Re: Balance point of a solid

*To*: mathgroup at smc.vnet.net*Subject*: [mg113634] Re: Balance point of a solid*From*: Ray Koopman <koopman at sfu.ca>*Date*: Fri, 5 Nov 2010 05:13:18 -0500 (EST)*References*: <iam332$jvn$1@smc.vnet.net> <iar4jk$gmi$1@smc.vnet.net> <iatt52$eib$1@smc.vnet.net>
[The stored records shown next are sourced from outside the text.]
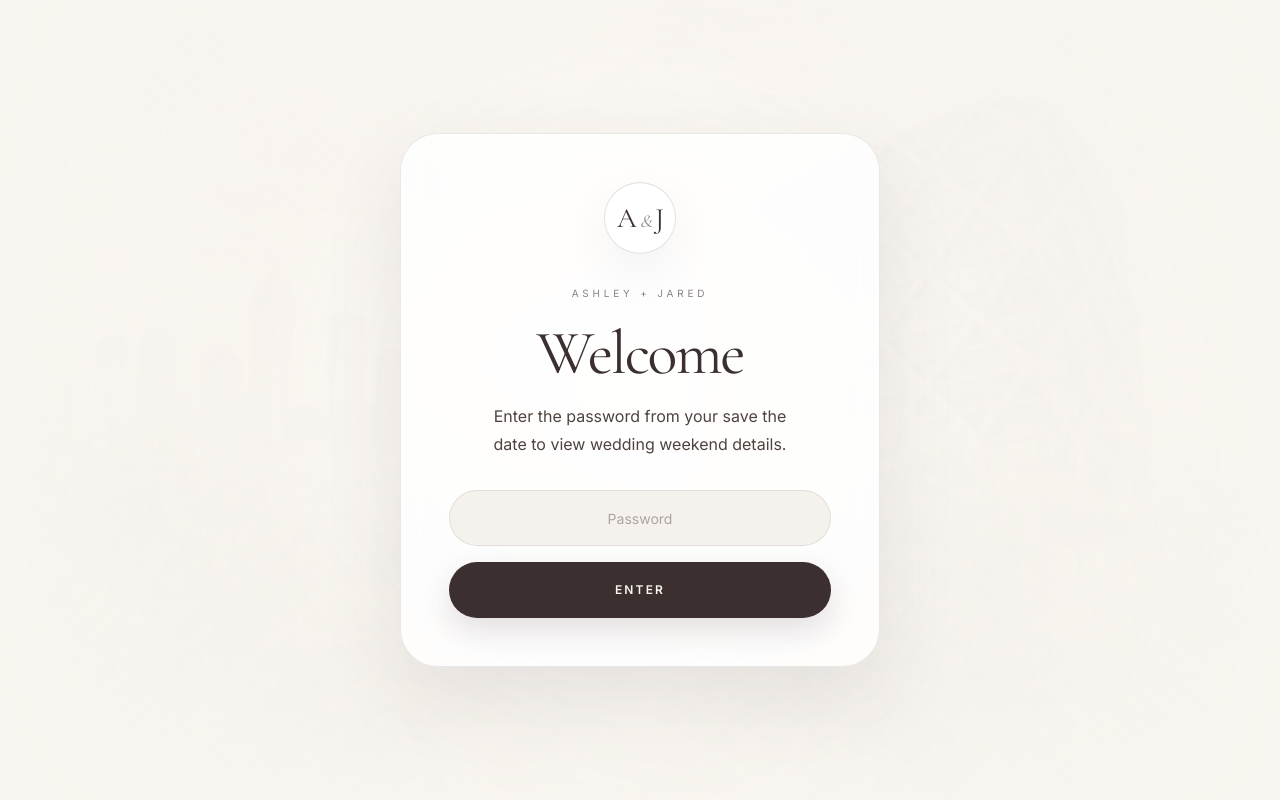
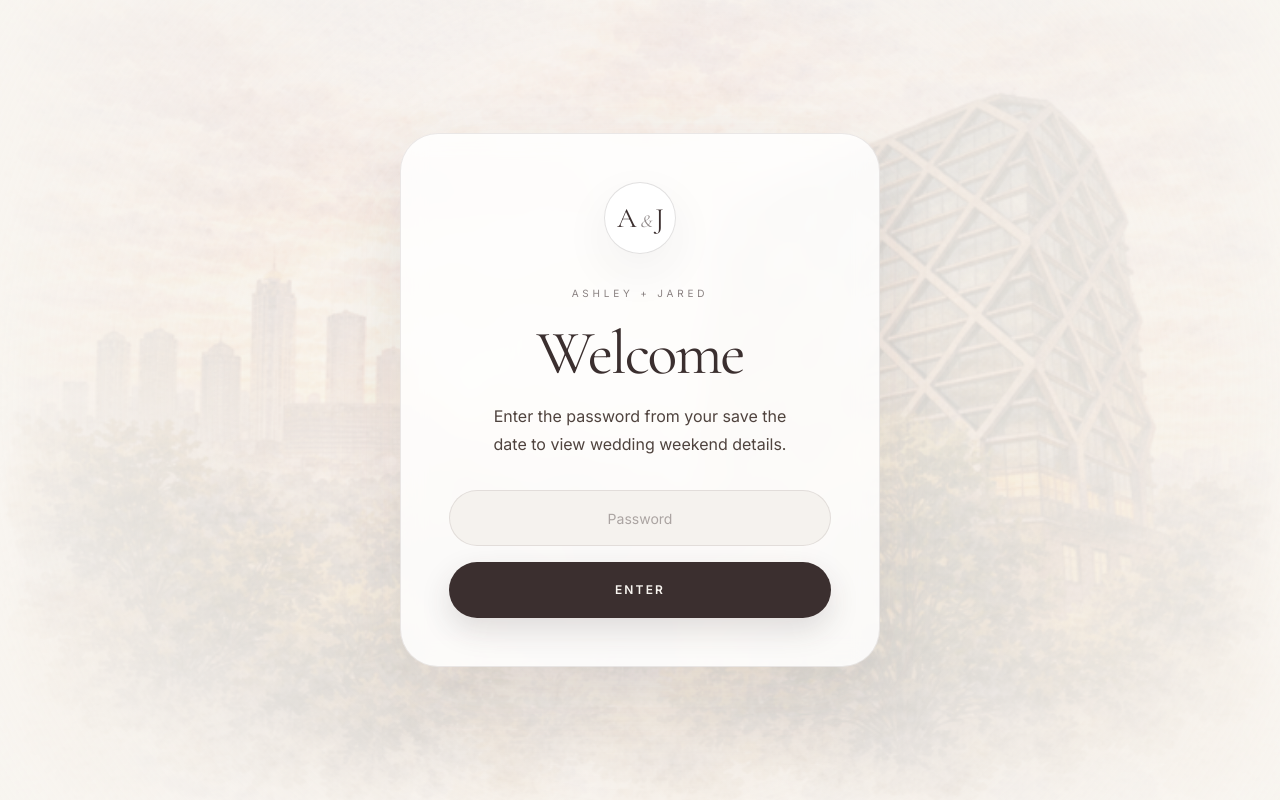
Before and after one commit to bennettbarchus/ashandjaeinthea, a Next.js app: page / in a window 1280 px wide. Built offline with nearby package versions, Linux system fonts and the light colour scheme.

Commit message:
Update landing page

```diff
--- a/app/page.tsx
+++ b/app/page.tsx
@@ -68,21 +68,20 @@ export default function Home() {
   if (!hasAccess) {
     return (
       <main className="relative min-h-screen w-full overflow-hidden bg-[#F8F5F0] px-6 py-12 text-[#3B2F2F] md:flex md:items-center md:justify-center md:px-10 md:py-16">
+        <img
+          src="/images/forth-skyline-sm.png"
+          alt=""
+          aria-hidden="true"
+          className="absolute inset-0 h-full w-full object-cover object-[center_34%] opacity-[0.72] saturate-[0.85] contrast-[0.95] md:object-center md:opacity-[0.62]"
+        />
+
         <div
-          className="absolute inset-0 bg-cover bg-[center_34%] bg-no-repeat opacity-[0.34] md:bg-center md:opacity-[0.3]"
-          style={{
-            backgroundImage: "url('/images/forth-skyline-sm.png')",
-          }}
+          className="absolute inset-0 bg-[#F8F5F0]/38 backdrop-blur-[0.5px] md:bg-[#F8F5F0]/44"
           aria-hidden="true"
         />
 
         <div
-          className="absolute inset-0 bg-[#F8F5F0]/72 backdrop-blur-[1px] md:bg-[#F8F5F0]/68"
-          aria-hidden="true"
-        />
-
-        <div
-          className="absolute inset-0 bg-[radial-gradient(circle_at_center,_rgba(255,255,255,0.72),_rgba(248,245,240,0.82)_52%,_rgba(248,245,240,0.96)_100%)]"
+          className="absolute inset-0 bg-[radial-gradient(circle_at_center,_rgba(255,255,255,0.5),_rgba(248,245,240,0.64)_54%,_rgba(248,245,240,0.88)_100%)]"
           aria-hidden="true"
         />
 
```
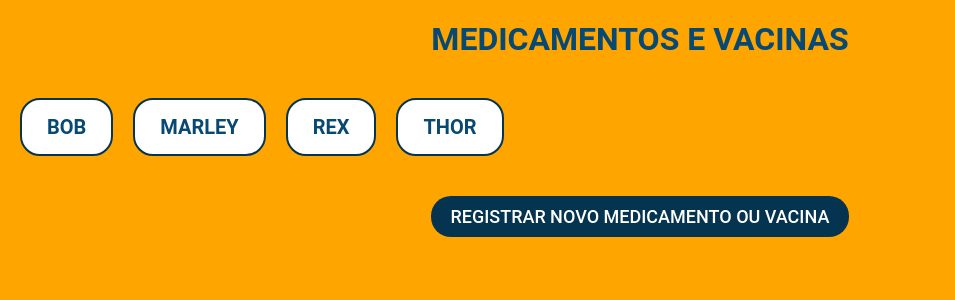
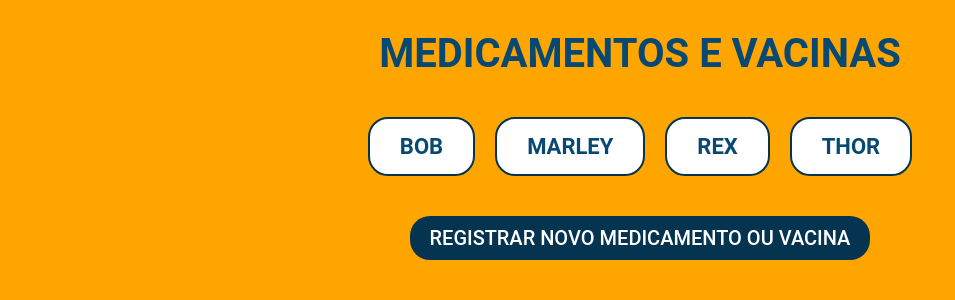
Before and after one commit to Welberth77/CuidaPet, a Python web app: template cuidapet/templates/medicamentos_e_vacinas/medicamentos_e_vacinas.html in a window 1280 px wide. Shown: the part 80-380 px from the top of the page, without its empty margins (0-955 px from the left). Run offline with Jinja, Linux system fonts and the light colour scheme; the template is opened without the code that fills it, so the values that code supplies are empty.

Commit message:
style: media querie, medium e extra large - página de medicamentos e vacinas

```diff
--- a/cuidapet/static/css/pages/medicamentos_e_vacinas.css
+++ b/cuidapet/static/css/pages/medicamentos_e_vacinas.css
@@ -212,6 +212,7 @@
     .registrar-novo-medicamento a {
         text-align: center;
         font-size: 18px;
+        padding: 10px 10px;
     }
 }
 
@@ -220,6 +221,51 @@
     body {
         background-color: green;
     }
+
+    /* Estilização da seção principal */
+    .medicamento-e-vacina {
+        padding: 0 40px;
+    }
+
+    /* Título da página */
+    .titulo-pagina {
+        font-size: 40px;
+        margin: 30px 0 0;
+    }
+
+    /* Container da lista de pets */
+    /* Lista de pets */
+    .lista-pets {
+        justify-content: center;
+    }
+    /* Estilo de cada item da lista de pets */
+    .lista-pets li {
+        padding: 15px 30px;
+    }
+
+    /* Estilo do nome do pet */
+    .lista-pets li h2 {
+        font-size: 22px;
+    }
+
+    /* Informações do pet */
+    /* Só é mostrada quando algum pet é selecionado */
+    .pet-info {
+        padding: 20px 40px;
+    }
+
+    /* Mensagem quando não há pets cadastrados */
+    .mensagem-vazia {
+        font-size: 24px;
+        font-weight: 600;
+        margin: 30px 0;
+    }
+
+    /* Botão de cadastro de novo pet */
+    .registrar-novo-medicamento a {
+        font-size: 20px;
+        padding: 10px 20px;
+    }
 }
 
 /* Extra large (xl): Desktop */
@@ -227,4 +273,15 @@
     body {
         background-color: orange;
     }
+
+    /* Estilização da seção principal */
+    .medicamento-e-vacina {
+        padding: 0 60px;
+    }
+
+    /* Informações do pet */
+    /* Só é mostrada quando algum pet é selecionado */
+    .pet-info {
+        padding: 30px 60px;
+    }
 }
```
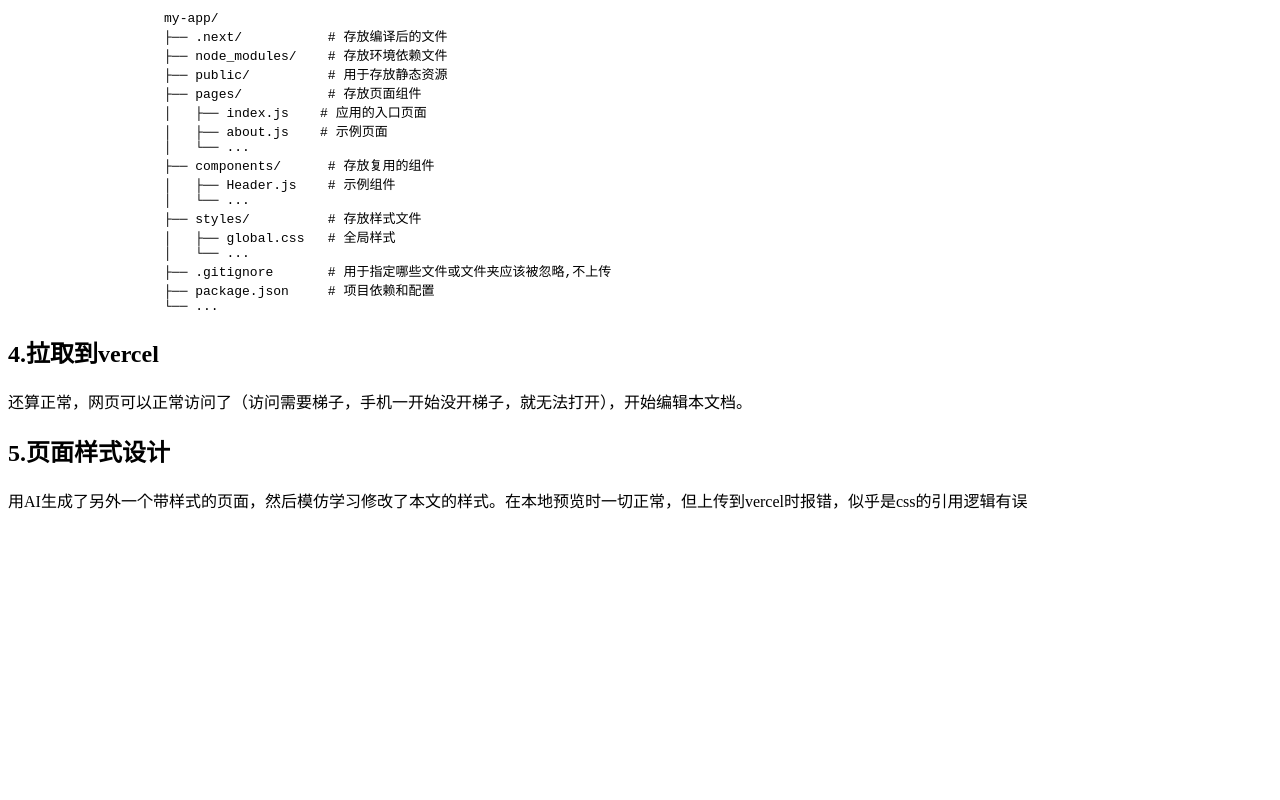
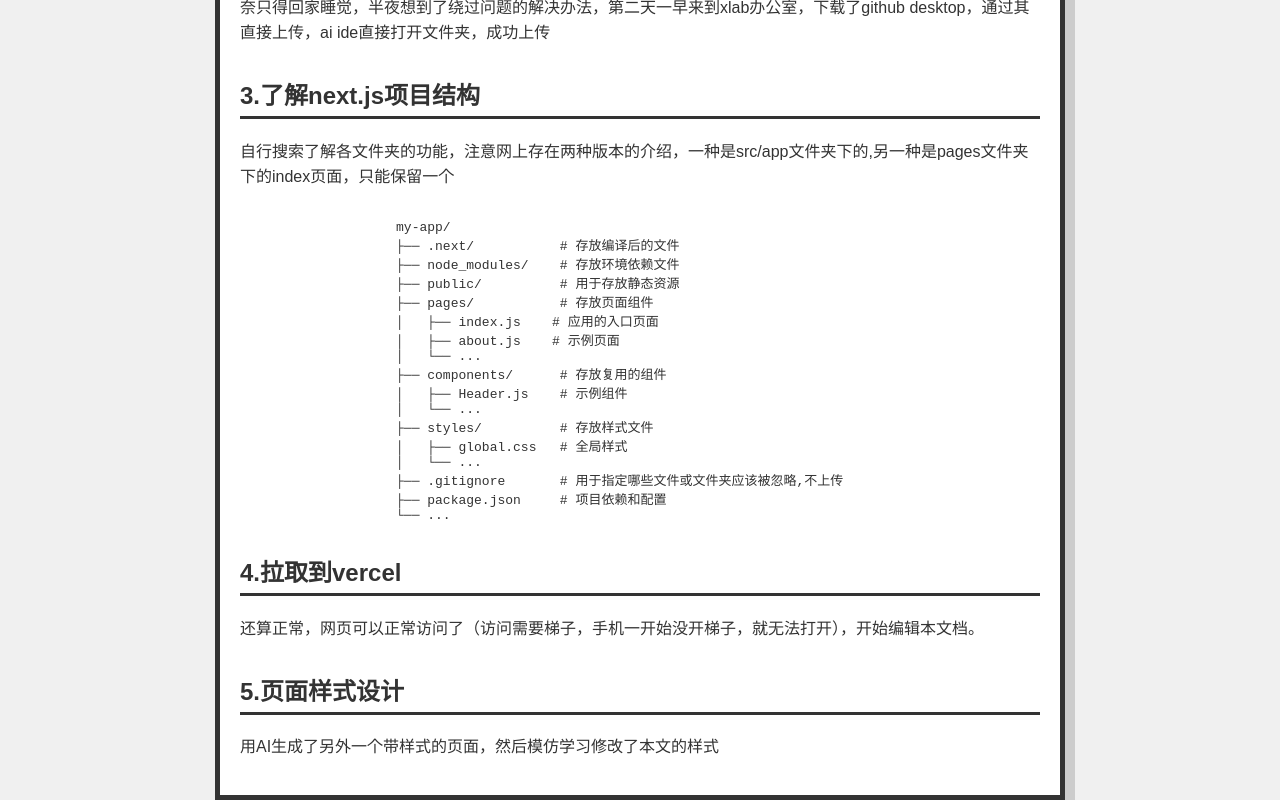
Before and after one commit to Suanran/Learn, a Next.js app: page / in a window 1280 px wide. Shown: the part 523-1323 px from the top of the page. Before the commit the page ends 1051 px from the top, so only its background shows below. Built offline with nearby package versions, Linux system fonts and the light colour scheme.

Commit message:
Revert "Update index.js"
This reverts commit bb50e499374782823b1a6bd569bf019b80e063b9.

```diff
--- a/src/pages/index.js
+++ b/src/pages/index.js
@@ -1,8 +1,8 @@
 // pages/index.js
-//import '../styles/prompt.css';
+import '../styles/prompt.css';
 export default function Home() {
     return (
-        <div>
+        <div className="container">
             <h1>Hello, Next.js!</h1>
 
             <h2>前言</h2>
@@ -43,7 +43,7 @@ export default function Home() {
             <p>还算正常，网页可以正常访问了（访问需要梯子，手机一开始没开梯子，就无法打开），开始编辑本文档。</p>
 
             <h2>5.页面样式设计</h2>
-            <p>用AI生成了另外一个带样式的页面，然后模仿学习修改了本文的样式。在本地预览时一切正常，但上传到vercel时报错，似乎是css的引用逻辑有误</p>
+            <p>用AI生成了另外一个带样式的页面，然后模仿学习修改了本文的样式</p>
 
         </div>
     );
```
On Nov 4, 2:07 am, Andreas <aa... at ix.netcom.com> wrote: >> [...] >> I'm not sure how you want to extend the solid to n dimensions. >> Can you be a little more specific? > > The base equilateral triangle holds the key. I want to extend that > to n dimensions, place trapezoids on the edges, and connect the > resulting tops. > > Always tricky trying to visualize in more than 3 dimensions, but I > think the triangle would become a regular simplex. From wikipedia: > > "...simplex (plural simplexes or simplices) is a generalization of > the notion of a triangle or tetrahedron to arbitrary dimension. > Specifically, an n-simplex is an n-dimensional polytope which is > the convex hull of its n + 1 vertices. For example, a 2-simplex is > a triangle, a 3-simplex is a tetrahedron, and a 4-simplex is a > pentachoron." > > If I follow this correctly, to extend what I have into 4 dimensions, > my "base" would become regular tetrahedron, in 5 dimensions a > regular pentachron and so on. Then I build up the multidimensional > solid with additional trapezoids on all the edges. I was hoping you would algebraicize it. Is this what you mean? Let A be an n+1 x n matrix whose rows contain the coordinates of n+1 mutually equidistant points. Then the coordinates of the vertices of your solid are contained in the rows of the 2(n+1) x n+1 matrix {{A,0}, where 0 is a column of zeros, {A,h}}, and h is a column of (positive) heights.